▶ **What the task requires**
Your task is to copy each line of the records that includes the string "ease".

(Records for the exercise)

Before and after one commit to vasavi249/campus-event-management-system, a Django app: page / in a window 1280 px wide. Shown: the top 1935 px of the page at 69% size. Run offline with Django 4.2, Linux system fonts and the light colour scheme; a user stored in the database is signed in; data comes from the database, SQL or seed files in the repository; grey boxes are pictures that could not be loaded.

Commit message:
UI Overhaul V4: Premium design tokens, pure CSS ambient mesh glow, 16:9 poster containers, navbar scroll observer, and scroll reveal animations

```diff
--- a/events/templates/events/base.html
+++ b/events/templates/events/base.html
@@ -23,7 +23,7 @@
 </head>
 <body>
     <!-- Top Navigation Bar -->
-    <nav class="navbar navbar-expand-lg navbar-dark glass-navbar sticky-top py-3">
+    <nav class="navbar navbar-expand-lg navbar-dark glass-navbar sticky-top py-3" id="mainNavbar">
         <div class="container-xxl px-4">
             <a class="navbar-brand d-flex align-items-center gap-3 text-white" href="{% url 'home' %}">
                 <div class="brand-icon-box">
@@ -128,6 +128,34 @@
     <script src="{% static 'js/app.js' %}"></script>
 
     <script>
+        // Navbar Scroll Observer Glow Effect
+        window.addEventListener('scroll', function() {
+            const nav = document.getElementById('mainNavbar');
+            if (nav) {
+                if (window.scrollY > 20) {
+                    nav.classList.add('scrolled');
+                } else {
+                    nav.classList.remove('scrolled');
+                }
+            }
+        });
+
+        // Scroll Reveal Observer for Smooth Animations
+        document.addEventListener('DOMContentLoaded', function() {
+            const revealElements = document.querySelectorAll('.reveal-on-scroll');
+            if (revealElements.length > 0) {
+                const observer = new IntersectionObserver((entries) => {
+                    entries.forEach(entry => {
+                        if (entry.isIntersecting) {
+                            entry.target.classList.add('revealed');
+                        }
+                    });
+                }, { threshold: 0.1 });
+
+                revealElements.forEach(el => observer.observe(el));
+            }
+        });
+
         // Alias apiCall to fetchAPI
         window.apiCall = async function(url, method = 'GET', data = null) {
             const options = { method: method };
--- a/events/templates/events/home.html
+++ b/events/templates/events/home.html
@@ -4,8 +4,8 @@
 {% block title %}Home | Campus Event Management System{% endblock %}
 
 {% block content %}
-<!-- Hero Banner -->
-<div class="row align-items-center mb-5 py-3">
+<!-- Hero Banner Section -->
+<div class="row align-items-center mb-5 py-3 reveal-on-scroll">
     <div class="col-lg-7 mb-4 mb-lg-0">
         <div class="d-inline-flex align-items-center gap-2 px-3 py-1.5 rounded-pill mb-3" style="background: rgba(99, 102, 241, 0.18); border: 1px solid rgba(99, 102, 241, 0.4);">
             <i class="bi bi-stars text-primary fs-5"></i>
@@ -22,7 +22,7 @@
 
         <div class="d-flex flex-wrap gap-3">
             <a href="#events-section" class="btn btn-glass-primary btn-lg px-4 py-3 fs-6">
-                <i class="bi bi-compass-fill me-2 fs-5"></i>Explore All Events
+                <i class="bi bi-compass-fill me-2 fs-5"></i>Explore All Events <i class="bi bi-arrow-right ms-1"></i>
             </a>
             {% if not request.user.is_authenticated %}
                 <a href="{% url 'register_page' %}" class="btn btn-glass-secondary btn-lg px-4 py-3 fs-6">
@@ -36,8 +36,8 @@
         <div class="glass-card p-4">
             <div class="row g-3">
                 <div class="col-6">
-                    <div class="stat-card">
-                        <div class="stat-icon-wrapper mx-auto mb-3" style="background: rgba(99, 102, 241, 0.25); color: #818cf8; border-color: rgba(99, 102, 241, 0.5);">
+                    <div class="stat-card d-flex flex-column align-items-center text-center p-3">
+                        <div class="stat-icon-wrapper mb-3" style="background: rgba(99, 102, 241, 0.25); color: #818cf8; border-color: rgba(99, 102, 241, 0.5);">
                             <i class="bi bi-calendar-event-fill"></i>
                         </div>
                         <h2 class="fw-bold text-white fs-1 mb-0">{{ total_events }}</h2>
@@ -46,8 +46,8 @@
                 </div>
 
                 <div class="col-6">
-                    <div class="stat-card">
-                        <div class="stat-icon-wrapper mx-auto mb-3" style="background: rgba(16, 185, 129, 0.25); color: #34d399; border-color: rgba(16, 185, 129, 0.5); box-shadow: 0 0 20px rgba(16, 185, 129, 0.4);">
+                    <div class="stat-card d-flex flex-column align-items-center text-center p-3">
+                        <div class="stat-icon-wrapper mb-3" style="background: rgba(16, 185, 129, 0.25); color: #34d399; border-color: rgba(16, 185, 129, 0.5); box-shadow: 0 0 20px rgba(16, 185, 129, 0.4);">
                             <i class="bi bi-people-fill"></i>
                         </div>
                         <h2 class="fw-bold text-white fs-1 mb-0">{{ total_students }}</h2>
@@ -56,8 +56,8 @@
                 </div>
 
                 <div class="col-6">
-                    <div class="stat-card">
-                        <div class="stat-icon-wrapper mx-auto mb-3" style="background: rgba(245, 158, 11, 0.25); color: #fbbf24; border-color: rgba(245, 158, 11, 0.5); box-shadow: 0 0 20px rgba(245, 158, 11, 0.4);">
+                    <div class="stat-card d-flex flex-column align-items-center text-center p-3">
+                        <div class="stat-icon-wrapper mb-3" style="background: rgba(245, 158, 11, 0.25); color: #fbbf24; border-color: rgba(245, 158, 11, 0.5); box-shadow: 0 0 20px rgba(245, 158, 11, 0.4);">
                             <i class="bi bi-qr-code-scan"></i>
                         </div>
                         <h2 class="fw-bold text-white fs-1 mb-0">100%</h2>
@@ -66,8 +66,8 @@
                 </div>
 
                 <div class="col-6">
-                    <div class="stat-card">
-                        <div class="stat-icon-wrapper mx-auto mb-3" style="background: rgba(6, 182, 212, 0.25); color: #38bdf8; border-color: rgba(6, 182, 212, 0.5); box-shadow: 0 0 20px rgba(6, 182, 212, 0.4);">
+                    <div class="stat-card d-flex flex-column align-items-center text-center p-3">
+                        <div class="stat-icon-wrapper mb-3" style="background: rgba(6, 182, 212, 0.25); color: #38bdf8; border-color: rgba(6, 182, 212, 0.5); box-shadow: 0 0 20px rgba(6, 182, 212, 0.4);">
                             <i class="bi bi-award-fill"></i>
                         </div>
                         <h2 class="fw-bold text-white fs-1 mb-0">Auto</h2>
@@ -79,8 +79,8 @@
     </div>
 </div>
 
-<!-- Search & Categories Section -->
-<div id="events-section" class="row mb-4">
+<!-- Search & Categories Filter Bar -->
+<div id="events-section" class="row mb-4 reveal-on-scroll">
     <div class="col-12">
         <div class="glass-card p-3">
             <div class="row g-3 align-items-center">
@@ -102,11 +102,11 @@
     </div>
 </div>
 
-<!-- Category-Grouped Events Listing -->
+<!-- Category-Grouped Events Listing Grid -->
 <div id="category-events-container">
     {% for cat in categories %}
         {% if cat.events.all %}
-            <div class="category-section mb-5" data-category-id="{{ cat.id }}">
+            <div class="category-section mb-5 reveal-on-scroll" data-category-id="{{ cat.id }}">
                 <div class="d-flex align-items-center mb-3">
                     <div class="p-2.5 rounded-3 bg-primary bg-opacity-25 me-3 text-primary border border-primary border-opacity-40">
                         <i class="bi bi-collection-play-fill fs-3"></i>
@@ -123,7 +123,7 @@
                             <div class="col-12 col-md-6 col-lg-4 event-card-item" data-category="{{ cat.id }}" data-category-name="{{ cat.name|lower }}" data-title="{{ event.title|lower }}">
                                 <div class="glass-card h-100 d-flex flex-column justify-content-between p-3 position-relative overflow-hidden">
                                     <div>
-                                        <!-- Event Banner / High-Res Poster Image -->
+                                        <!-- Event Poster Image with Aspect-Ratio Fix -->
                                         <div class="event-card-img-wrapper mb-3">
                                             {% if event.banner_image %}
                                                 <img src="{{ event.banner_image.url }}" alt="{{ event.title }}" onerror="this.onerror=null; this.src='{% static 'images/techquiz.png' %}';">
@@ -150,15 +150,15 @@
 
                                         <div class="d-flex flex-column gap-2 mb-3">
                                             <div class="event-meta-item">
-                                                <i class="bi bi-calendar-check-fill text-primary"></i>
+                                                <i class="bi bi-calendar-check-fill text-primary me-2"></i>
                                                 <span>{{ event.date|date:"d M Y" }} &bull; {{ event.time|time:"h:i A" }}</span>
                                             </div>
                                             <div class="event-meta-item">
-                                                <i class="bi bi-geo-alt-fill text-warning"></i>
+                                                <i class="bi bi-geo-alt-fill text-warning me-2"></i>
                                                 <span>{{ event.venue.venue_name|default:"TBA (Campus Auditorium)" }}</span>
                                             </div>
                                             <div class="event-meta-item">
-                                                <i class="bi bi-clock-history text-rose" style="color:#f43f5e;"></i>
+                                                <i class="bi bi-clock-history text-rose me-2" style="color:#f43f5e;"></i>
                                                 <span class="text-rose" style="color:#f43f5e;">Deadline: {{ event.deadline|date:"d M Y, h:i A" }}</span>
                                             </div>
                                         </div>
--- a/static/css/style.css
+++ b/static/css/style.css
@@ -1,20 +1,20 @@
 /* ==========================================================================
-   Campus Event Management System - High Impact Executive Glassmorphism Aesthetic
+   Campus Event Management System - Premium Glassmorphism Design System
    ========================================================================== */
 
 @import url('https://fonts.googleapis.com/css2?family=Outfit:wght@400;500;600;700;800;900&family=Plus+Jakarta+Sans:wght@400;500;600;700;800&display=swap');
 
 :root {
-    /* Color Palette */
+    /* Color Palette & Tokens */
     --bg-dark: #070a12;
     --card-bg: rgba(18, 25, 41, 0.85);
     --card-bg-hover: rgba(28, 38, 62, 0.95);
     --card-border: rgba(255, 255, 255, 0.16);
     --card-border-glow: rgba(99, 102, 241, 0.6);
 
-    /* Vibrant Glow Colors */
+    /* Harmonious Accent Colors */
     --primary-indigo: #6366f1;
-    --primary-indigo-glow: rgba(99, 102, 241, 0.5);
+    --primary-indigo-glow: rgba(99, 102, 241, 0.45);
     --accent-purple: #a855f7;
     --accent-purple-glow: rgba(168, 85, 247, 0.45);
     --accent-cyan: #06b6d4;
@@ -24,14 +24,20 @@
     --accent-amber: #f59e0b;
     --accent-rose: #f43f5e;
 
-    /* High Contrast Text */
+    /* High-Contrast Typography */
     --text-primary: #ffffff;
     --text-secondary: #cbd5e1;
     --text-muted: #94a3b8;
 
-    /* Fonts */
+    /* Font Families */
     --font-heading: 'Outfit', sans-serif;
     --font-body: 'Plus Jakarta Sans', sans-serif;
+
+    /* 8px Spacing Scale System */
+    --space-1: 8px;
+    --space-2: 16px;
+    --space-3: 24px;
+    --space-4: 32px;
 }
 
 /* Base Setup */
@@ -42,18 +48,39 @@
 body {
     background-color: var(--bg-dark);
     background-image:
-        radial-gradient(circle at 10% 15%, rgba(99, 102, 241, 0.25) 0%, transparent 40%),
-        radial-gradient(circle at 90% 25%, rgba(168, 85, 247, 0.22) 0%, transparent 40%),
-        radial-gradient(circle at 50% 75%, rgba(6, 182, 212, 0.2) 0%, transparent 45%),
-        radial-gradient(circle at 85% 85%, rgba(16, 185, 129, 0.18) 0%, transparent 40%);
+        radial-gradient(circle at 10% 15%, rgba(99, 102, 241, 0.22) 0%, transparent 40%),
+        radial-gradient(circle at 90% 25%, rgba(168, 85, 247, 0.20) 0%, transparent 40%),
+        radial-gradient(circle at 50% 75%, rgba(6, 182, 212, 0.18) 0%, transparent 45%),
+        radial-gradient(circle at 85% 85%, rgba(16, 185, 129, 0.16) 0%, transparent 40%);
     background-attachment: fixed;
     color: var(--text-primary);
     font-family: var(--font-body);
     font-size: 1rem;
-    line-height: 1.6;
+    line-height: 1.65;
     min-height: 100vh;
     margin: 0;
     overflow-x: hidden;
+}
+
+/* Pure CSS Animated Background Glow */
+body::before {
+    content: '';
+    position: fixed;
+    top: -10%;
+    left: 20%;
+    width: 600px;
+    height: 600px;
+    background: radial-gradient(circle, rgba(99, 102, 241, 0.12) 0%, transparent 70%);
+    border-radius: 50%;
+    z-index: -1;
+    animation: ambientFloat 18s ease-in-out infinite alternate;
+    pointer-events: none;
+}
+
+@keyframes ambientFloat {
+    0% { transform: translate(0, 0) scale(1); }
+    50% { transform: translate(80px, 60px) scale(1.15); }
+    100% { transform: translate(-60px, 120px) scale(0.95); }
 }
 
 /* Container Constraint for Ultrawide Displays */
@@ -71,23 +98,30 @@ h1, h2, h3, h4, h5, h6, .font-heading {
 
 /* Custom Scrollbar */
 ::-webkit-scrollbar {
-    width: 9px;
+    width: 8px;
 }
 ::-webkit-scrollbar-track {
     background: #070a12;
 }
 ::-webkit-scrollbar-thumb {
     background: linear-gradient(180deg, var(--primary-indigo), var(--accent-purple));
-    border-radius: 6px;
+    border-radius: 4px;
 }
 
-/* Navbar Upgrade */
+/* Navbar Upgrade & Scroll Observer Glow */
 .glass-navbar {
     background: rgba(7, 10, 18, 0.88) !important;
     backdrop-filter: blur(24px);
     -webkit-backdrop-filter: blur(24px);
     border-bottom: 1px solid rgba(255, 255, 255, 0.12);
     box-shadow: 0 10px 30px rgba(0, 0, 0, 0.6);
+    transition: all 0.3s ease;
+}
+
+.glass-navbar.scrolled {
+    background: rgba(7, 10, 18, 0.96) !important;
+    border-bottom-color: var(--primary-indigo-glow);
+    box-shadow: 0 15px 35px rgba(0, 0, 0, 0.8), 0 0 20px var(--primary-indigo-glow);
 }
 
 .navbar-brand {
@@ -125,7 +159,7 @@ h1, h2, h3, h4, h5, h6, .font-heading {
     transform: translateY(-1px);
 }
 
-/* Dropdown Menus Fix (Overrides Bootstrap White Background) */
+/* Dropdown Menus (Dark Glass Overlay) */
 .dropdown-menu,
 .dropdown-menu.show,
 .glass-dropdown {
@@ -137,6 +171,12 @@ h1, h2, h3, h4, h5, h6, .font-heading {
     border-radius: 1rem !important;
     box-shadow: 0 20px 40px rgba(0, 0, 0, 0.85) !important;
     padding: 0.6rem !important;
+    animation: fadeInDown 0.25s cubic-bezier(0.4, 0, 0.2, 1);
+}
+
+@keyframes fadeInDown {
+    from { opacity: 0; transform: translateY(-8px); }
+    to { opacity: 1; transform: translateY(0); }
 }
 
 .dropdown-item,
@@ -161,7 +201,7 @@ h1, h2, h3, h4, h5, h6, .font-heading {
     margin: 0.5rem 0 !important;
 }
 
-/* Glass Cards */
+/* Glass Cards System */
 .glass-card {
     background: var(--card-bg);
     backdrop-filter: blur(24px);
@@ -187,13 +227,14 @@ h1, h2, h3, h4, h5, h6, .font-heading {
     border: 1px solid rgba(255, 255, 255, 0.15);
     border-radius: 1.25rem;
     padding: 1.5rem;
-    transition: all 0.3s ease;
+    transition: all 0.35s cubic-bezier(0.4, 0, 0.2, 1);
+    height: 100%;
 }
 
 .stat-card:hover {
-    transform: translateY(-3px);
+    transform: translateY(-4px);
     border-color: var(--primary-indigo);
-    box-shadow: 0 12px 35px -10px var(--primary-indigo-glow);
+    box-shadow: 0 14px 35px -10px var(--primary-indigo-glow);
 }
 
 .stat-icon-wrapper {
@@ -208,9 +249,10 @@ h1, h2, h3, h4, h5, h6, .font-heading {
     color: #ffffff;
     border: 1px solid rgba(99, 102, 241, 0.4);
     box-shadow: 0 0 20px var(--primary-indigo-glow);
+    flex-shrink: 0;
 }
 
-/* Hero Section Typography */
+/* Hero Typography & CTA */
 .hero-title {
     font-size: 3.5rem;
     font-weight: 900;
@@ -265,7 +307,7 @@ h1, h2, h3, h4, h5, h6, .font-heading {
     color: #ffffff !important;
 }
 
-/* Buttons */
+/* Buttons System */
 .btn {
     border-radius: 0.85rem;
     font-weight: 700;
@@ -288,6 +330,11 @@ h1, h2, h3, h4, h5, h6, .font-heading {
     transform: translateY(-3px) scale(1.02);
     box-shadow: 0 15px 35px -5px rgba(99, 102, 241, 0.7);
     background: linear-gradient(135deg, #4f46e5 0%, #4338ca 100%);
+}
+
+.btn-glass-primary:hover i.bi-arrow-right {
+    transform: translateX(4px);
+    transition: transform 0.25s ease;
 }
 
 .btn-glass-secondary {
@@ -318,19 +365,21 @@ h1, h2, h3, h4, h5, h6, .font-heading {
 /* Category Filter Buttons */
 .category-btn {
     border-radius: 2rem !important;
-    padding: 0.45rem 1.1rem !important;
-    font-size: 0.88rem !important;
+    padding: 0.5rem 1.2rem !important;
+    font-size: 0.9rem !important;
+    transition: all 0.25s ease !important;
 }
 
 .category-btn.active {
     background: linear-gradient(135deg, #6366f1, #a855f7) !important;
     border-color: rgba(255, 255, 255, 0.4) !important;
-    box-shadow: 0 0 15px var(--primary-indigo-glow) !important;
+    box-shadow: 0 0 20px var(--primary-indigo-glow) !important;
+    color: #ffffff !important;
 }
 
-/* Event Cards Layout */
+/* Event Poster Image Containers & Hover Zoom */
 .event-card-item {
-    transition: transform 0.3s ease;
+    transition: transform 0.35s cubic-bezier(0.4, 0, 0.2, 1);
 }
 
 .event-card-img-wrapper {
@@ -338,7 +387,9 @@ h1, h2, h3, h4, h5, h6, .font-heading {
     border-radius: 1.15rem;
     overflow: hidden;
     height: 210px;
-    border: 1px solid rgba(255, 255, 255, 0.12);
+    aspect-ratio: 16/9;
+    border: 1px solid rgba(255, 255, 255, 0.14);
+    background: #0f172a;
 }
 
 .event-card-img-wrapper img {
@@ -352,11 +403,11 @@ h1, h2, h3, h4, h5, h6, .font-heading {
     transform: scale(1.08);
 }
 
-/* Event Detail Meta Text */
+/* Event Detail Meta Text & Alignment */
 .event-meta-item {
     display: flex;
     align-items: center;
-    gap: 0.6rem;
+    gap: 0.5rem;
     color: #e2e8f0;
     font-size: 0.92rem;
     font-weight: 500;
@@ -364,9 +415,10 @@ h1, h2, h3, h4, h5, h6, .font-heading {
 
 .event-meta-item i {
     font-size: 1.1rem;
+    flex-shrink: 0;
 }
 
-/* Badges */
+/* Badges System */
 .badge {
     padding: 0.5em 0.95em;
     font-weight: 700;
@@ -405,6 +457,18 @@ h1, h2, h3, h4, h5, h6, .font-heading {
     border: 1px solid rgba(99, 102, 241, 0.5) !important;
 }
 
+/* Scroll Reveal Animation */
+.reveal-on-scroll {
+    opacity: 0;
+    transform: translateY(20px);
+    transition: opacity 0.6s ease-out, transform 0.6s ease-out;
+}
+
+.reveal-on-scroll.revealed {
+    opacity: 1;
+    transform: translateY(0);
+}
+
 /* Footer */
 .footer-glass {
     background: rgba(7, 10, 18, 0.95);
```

(End Records for the exercise)

▶ **Output below**
+    animation: ambientFloat 18s ease-in-out infinite alternate;
+    transition: all 0.3s ease;
-    transition: all 0.3s ease;
+    transition: transform 0.25s ease;
+    transition: all 0.25s ease !important;
-    transition: transform 0.3s ease;
+    transition: opacity 0.6s ease-out, transform 0.6s ease-out;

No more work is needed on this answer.